Monday, August 2, 2010
Monday, July 26, 2010
Monday, July 19, 2010
Friday, June 18, 2010
On Thursday, July 29, 2010 Target Video comes back to the Silent Movie Theater on Fairfax in Los Angeles! The focus is SoCal this year, but you can never tell what Joe will slip in.... maybe a little SF material? Come out and support us and the Don't Knock the Rock Festival. The festival was started by Tiffany and Allison Anders and they do a great service to the community by finding great music films to screen. More to come on bands Joe's including...
Saturday, May 29, 2010
Monday, May 24, 2010
Monday, May 17, 2010
I remember being in the studio and hearing the news, devastating news. We'd all been looking forward to Joy Division's American tour. They were coming to San Francisco in June. The Dead Kennedys and the Mutants each were to get a slot opening for their shows. There was always anticipation for bands coming to town from Europe. Bands were usually known mostly by their music, or the odd interview one might catch in a fanzine. More often than not, the new music papers in the US (Slash, Damage, Search & Destroy, New York Rocker) didn't get their shot at interviewing foreign bands until they actually came to town, so not much was known locally beyond the music. Information was scant yet we knew something great was on its way.
Factory Records was a bit of a mystery to me at the time. They had great bands. Really great ones. Durutti Column. A Certain Ratio. Cabaret Voltaire. And they had Joy Division. It was never clear who was in charge, at least to me. I am sure there were others in town who were connected with the Factory people who would get the facts explained to them. For me that morning in the studio what I understood was that Curtis' mesmerizing voice was silent. The notion that Joy Division's arrival would lead to a surge of new music was not to be, at least in May, 1980.
Today Joy Division has hoards more fans and devotees than it ever did back then. Devotees who never saw Curtis perform or speak. That's the power of music and art, to compel interest and attention for the ages.
Friday, May 14, 2010
Thursday, May 13, 2010

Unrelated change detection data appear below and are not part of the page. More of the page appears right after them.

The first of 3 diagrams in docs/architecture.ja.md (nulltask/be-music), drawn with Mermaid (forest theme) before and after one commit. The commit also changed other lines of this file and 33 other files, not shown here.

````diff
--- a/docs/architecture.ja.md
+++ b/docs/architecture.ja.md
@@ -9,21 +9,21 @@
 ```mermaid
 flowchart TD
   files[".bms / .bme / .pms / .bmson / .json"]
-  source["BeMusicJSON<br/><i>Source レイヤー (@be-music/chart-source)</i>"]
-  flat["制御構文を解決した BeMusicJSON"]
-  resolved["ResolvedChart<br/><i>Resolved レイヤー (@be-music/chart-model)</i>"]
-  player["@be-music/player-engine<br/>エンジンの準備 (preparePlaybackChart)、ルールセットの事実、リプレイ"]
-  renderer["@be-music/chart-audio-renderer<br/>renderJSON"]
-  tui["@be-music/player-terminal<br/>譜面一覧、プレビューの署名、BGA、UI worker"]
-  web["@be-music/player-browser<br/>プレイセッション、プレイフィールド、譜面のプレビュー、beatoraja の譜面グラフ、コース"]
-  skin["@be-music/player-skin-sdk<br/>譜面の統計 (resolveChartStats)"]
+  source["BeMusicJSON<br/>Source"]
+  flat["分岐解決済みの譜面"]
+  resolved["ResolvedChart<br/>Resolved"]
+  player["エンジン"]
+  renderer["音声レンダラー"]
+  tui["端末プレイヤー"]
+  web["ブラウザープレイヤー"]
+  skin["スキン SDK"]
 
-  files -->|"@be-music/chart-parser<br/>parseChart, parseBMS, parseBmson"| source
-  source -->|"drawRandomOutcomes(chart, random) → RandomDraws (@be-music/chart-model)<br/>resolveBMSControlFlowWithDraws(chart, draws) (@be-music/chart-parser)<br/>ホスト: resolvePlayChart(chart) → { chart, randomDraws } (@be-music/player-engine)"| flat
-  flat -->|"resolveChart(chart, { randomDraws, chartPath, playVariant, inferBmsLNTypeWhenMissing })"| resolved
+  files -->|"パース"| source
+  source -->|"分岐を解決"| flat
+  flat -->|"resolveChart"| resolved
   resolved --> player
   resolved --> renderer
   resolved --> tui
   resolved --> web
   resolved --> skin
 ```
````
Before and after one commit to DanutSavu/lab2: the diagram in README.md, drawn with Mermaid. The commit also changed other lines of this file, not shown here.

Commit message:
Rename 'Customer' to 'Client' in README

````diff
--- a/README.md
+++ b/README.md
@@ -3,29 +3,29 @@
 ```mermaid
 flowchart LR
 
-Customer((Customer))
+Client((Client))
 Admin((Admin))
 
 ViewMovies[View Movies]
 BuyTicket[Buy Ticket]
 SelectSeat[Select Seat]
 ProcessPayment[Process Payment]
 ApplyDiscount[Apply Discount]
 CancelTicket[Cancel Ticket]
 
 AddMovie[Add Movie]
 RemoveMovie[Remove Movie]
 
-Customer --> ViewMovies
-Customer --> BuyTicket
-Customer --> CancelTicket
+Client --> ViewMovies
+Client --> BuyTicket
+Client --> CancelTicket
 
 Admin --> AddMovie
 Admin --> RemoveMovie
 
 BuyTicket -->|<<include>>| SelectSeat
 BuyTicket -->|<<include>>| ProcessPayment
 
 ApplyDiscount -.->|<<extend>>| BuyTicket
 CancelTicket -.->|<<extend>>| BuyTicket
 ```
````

Cleaning the checkered, tiled floor always went faster with the great sounds blaring from our jukebox full of classics old and new. We always worked with music whether live, from the jukebox or projected video. It gave life to the cavernous brick studio. The jukebox was our own gem in the pre-streaming, pre-pandora days but like them, it was free. It was stocked with the greatest singles, and they were vinyl. Eddie Cochran, the Shirelles, the Specials, Black Flag, Gang of Four, the Sex Pistols, the Ramones, the Avengers, the Dils, James Chance, Martha and the Vandellas, the Cramps, the Clash, James Brown, Gene Vincent, Flipper, Tuxedomoon, the Mutants and Linton Kwesi Johnson were only a few in the collection. Bands usually came by with their new single and it got added to the collection at one point or another. Let me know if you had your single in the box. I’ve bugged Joe for years look for the box of singles that got packed up after the SF earthquake.
So, back to cleaning the floor. It was usually caked with a brew of cigarettes, beer, gum and sweat. It was easy to sweep up the beer cans and bottles (at least those we didn’t break for recreation), but the coating of goo was a much tougher task. I remember the smell of the process as being a mixture of hexol and nicotine. God awful. Like being in that can of beer you just drank with the butt in it.
Hours after the task was accomplished, we’d cop some cheap Andre champagne and tuna sandwiches at the Asian liquor store on the corner of 18th & South Van Ness. Or maybe we'd hit Whiz Burger. We’d settle in at the Target bar (situated at the entrance to the studio) before heading out into the city.